In the classic approach, the developer manually wires the UI together. Code is assigned to events and data is copied to/from UI elements and the state of the visual interface is managed directly.

Here’s an illustrative code sample, handling a button click event:

    private void btnCreateGroup_Click(object sender, RoutedEventArgs e)
            btnCreateGroup.IsEnabled = false;
            if (!String.IsNullOrEmpty(txtGroupName.Text))
                txtUserMessage.Text = "Please enter a group name";

As you can see, the window instance has intimate knowledge of the view elements, including element names and types.

If a ComboBox is changed to a TextBox in the XAML view, it requires that all references to this element in the code-behind be updated and assignments checked and changed. This violates the “separation of concerns” principle, with View elements driving changes in the backend. Whatever happened to the idea of Views being just a presentation of data exposed by the window?

Another issue is that the code-behind cannot be tested apart from the XAML view. This is key: in the classic approach, testing requires a UI automation tool, since the “business logic” and the “presentation logic” are bound together intricately in the code-behind.

The MVVM approach addresses these issues, using the following core conceptual framework:

  1. The ViewModel represents the state and capabilities of the window and encapulates the business logic.

  2. The View is bound to the ViewModel. Specific UI elements are bound to specific ViewModel properties in the XAML via binding attributes, like so: <TextBox Text="{Binding Path=MyProperty, Mode=TwoWay}" />

  3. The ViewModel must remain ignorant of the View. It should not directly assign data to, or read data from UI elements. UI elements are never accessed by name in a ViewModel. One UI element may reference another by name, but between the View and the ViewModel, only data-binding is used (see #4).

  4. Data-binding is used to update the View and ViewModel, behind the scenes.

  5. Commands from the View are relayed to the ViewModel, causing it to perform operations. The results of operations are automatically propagated to the View through bound properties.
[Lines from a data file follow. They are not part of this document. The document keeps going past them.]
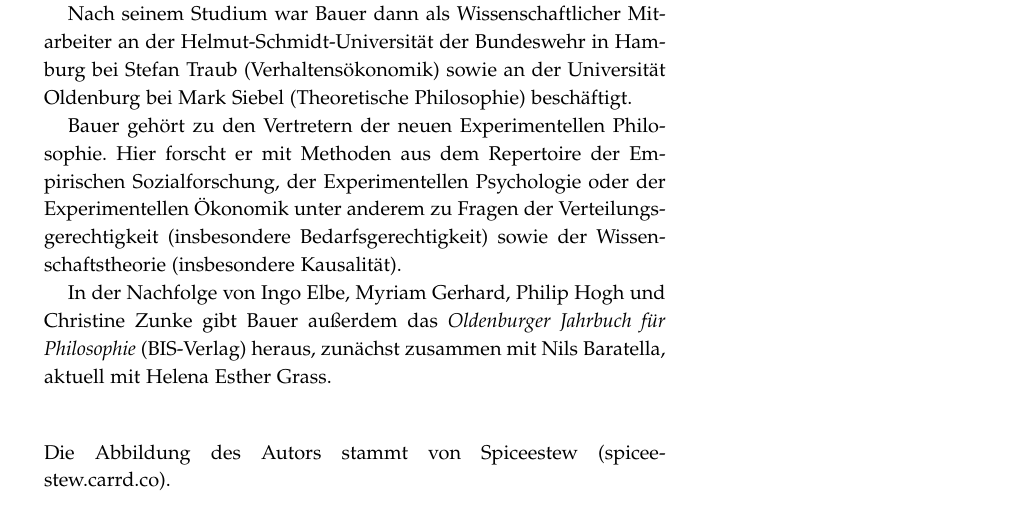
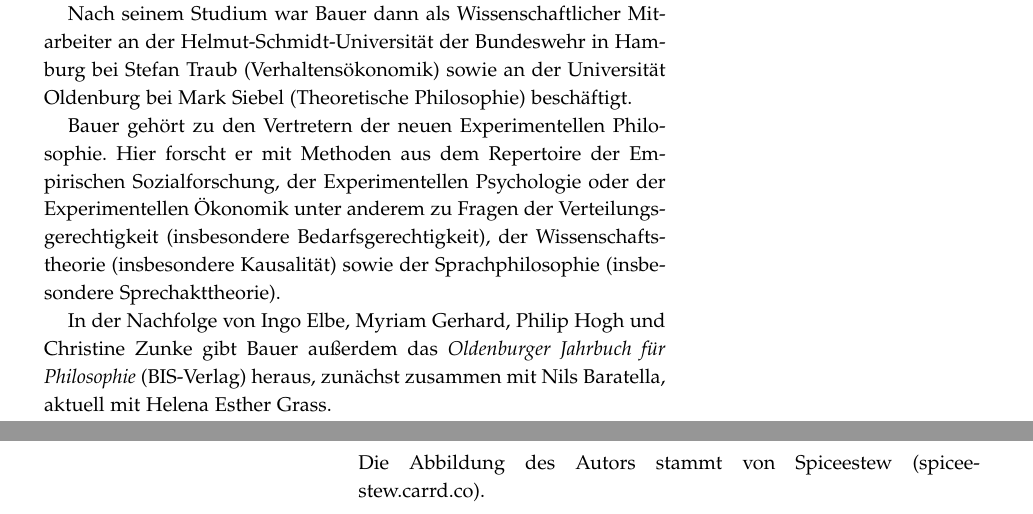
Before and after one commit to alephmembeth/need-dissertation, a LaTeX thesis (need_dissertation_book.tex): part of page 65 of 65 before the commit and two parts of pages 65 and 66 of 66 after it, the two joined at a grey line, cut so that both start at the same text. Compiled offline with pdfLaTeX.

Commit message:
Update book

```diff
--- a/need_dissertation_book.tex
+++ b/need_dissertation_book.tex
@@ -1159,7 +1159,7 @@ Nach seinem Studium war Bauer dann als Wissenschaftlicher Mitarbeiter an der Hel
 % Hier promovierte er 2023 mit einer kummulativen Disseration über \enquote{Empirische Studien zur Bedarfsgerechtigkeit}, deren Dachpapier hier in Buchform vorliegt.
 
 Bauer gehört zu den Vertretern der neuen Experimentellen Philosophie.
-Hier forscht er mit Methoden aus dem Repertoire der Empirischen Sozialforschung, der Experimentellen Psychologie oder der Experimentellen Ökonomik unter anderem zu Fragen der Verteilungsgerechtigkeit (insbesondere Bedarfsgerechtigkeit) sowie der Wissenschaftstheorie (insbesondere Kausalität).
+Hier forscht er mit Methoden aus dem Repertoire der Empirischen Sozialforschung, der Experimentellen Psychologie oder der Experimentellen Ökonomik unter anderem zu Fragen der Verteilungsgerechtigkeit (insbesondere Bedarfsgerechtigkeit), der Wissenschaftstheorie (insbesondere Kausalität) sowie der Sprachphilosophie (insbesondere Sprechakttheorie).
 
 % Zusammen mit Stephan Kornmesser hat er das \textit{Compact Compendium of Experimental Philosophy} (Walter de Gruyter) herausgegeben.
 % Mit Stephan Kornmesser, Mark Alfano, Aurélien Allard, Lucien Baumgartner, Florian Cova, Paul Engelhardt, Eugen Fischer, Henrike Meyer, Kevin Reuter, Justin Sytsma, Kyle Thompson und Marc Wyszynski hat er zudem das Lehrbuch \textit{Experimental Philosophy for Beginners} (Springer) verfasst.
```
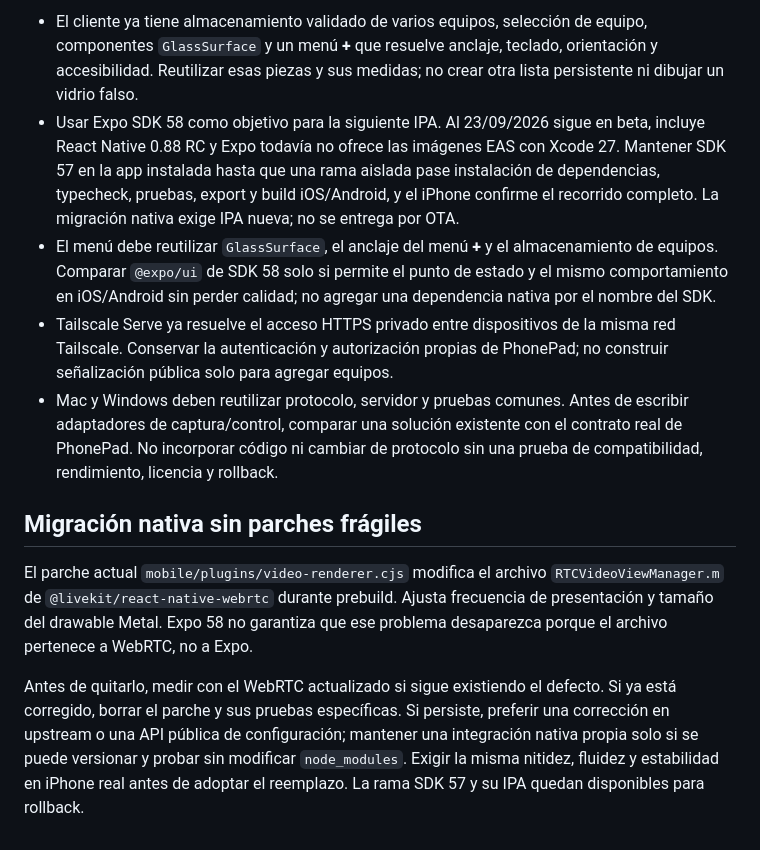
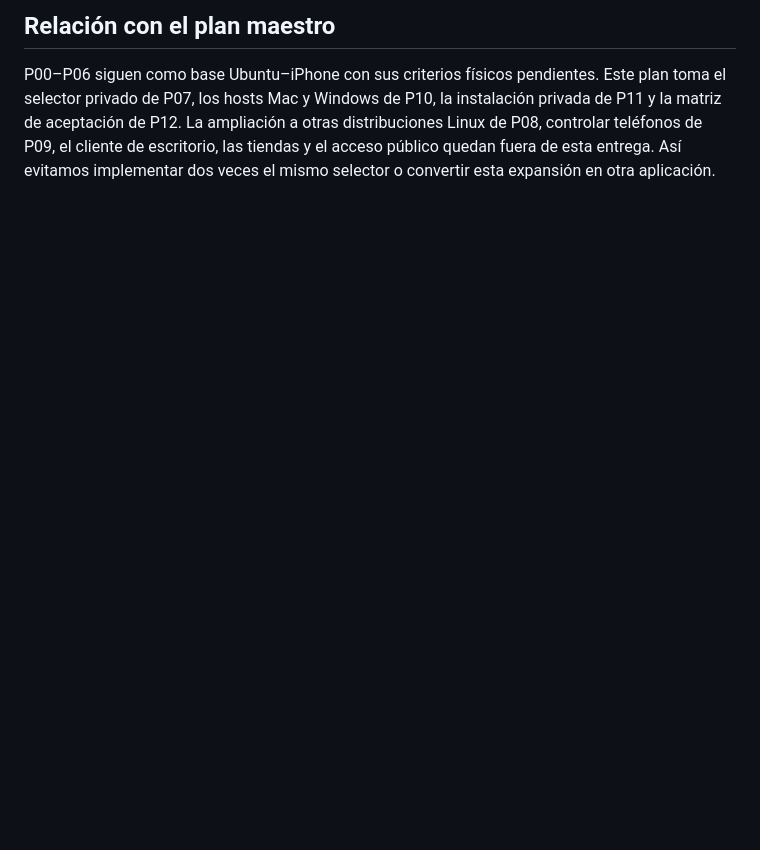
Before and after one commit to lucasscognamiglio9/phonepad, a Markdown page: docs/phonepad-refactor/expansion-multiplatform.md, the part around one of its changes. Rendered like a GitHub page; blank space fills up the shorter version.

```diff
--- a/docs/phonepad-refactor/expansion-multiplatform.md
+++ b/docs/phonepad-refactor/expansion-multiplatform.md
@@ -67,12 +57,4 @@ Este mapa ordena el solapamiento; no marca tareas antiguas como terminadas ni re
 
-- El cliente ya tiene almacenamiento validado de varios equipos, selección de equipo, componentes `GlassSurface` y un menú **+** que resuelve anclaje, teclado, orientación y accesibilidad. Reutilizar esas piezas y sus medidas; no crear otra lista persistente ni dibujar un vidrio falso.
-- Usar Expo SDK 58 como objetivo para la siguiente IPA. Al 23/09/2026 sigue en beta, incluye React Native 0.88 RC y Expo todavía no ofrece las imágenes EAS con Xcode 27. Mantener SDK 57 en la app instalada hasta que una rama aislada pase instalación de dependencias, typecheck, pruebas, export y build iOS/Android, y el iPhone confirme el recorrido completo. La migración nativa exige IPA nueva; no se entrega por OTA.
-- El menú debe reutilizar `GlassSurface`, el anclaje del menú **+** y el almacenamiento de equipos. Comparar `@expo/ui` de SDK 58 solo si permite el punto de estado y el mismo comportamiento en iOS/Android sin perder calidad; no agregar una dependencia nativa por el nombre del SDK.
-- Tailscale Serve ya resuelve el acceso HTTPS privado entre dispositivos de la misma red Tailscale. Conservar la autenticación y autorización propias de PhonePad; no construir señalización pública solo para agregar equipos.
-- Mac y Windows deben reutilizar protocolo, servidor y pruebas comunes. Antes de escribir adaptadores de captura/control, comparar una solución existente con el contrato real de PhonePad. No incorporar código ni cambiar de protocolo sin una prueba de compatibilidad, rendimiento, licencia y rollback.
+## Relación con el plan maestro
 
-## Migración nativa sin parches frágiles
-
-El parche actual `mobile/plugins/video-renderer.cjs` modifica el archivo `RTCVideoViewManager.m` de `@livekit/react-native-webrtc` durante prebuild. Ajusta frecuencia de presentación y tamaño del drawable Metal. Expo 58 no garantiza que ese problema desaparezca porque el archivo pertenece a WebRTC, no a Expo.
-
-Antes de quitarlo, medir con el WebRTC actualizado si sigue existiendo el defecto. Si ya está corregido, borrar el parche y sus pruebas específicas. Si persiste, preferir una corrección en upstream o una API pública de configuración; mantener una integración nativa propia solo si se puede versionar y probar sin modificar `node_modules`. Exigir la misma nitidez, fluidez y estabilidad en iPhone real antes de adoptar el reemplazo. La rama SDK 57 y su IPA quedan disponibles para rollback.
+P00–P06 siguen como base Ubuntu–iPhone con sus criterios físicos pendientes. Este plan toma el selector privado de P07, los hosts Mac y Windows de P10, la instalación privada de P11 y la matriz de aceptación de P12. La ampliación a otras distribuciones Linux de P08, controlar teléfonos de P09, el cliente de escritorio, las tiendas y el acceso público quedan fuera de esta entrega. Así evitamos implementar dos veces el mismo selector o convertir esta expansión en otra aplicación.
```
Also changed, not shown: other parts of docs/phonepad-refactor/expansion-multiplatform.md (+32 -42 lines).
  6. Messages are passed from the ViewModel to the View using a Messaging interface (never directly) to keep things loosely coupled and testable. Depending on the application, screen-to-screen navigation may also need to be combined with Messaging.

All of this allows the ViewModel to be isolated from the View. In fact, it is possible to use a single ViewModel with both a WPF and a Silverlight View. A change in the View does not drive change in the ViewModel. And finally, the ViewModel, which encapsulates the business logic, can be tested independently from the View. The View then functions as it should – as a visual representation, the presentation layer, over the ViewModel engine.

The magic that allows two-way data-binding and the relaying of commands is the secret sauce behind the MVVM pattern. Both WPF and Silverlight are setup to bind data via notification mechanisms that the ViewModel implements.

So, how is this done? One common approach to data-binding is by implementing an “INotifyPropertyChanged” interface. Similarly, commands (Button clicks etc) are relayed by implementing an “ICommand” interface. Often, the easiest way to implement these mechanisms is by using a toolkit library that is designed with MVVM applications in mind. Popular examples are Prism, MVVM Light toolkit and Caliburn Micro. Once these are in place, the benefits of MVVM can be leveraged to produce testable, easy to maintain and robust software.

For more information see Microsoft’s article on MSDN: “Implementing The MVVM Pattern”.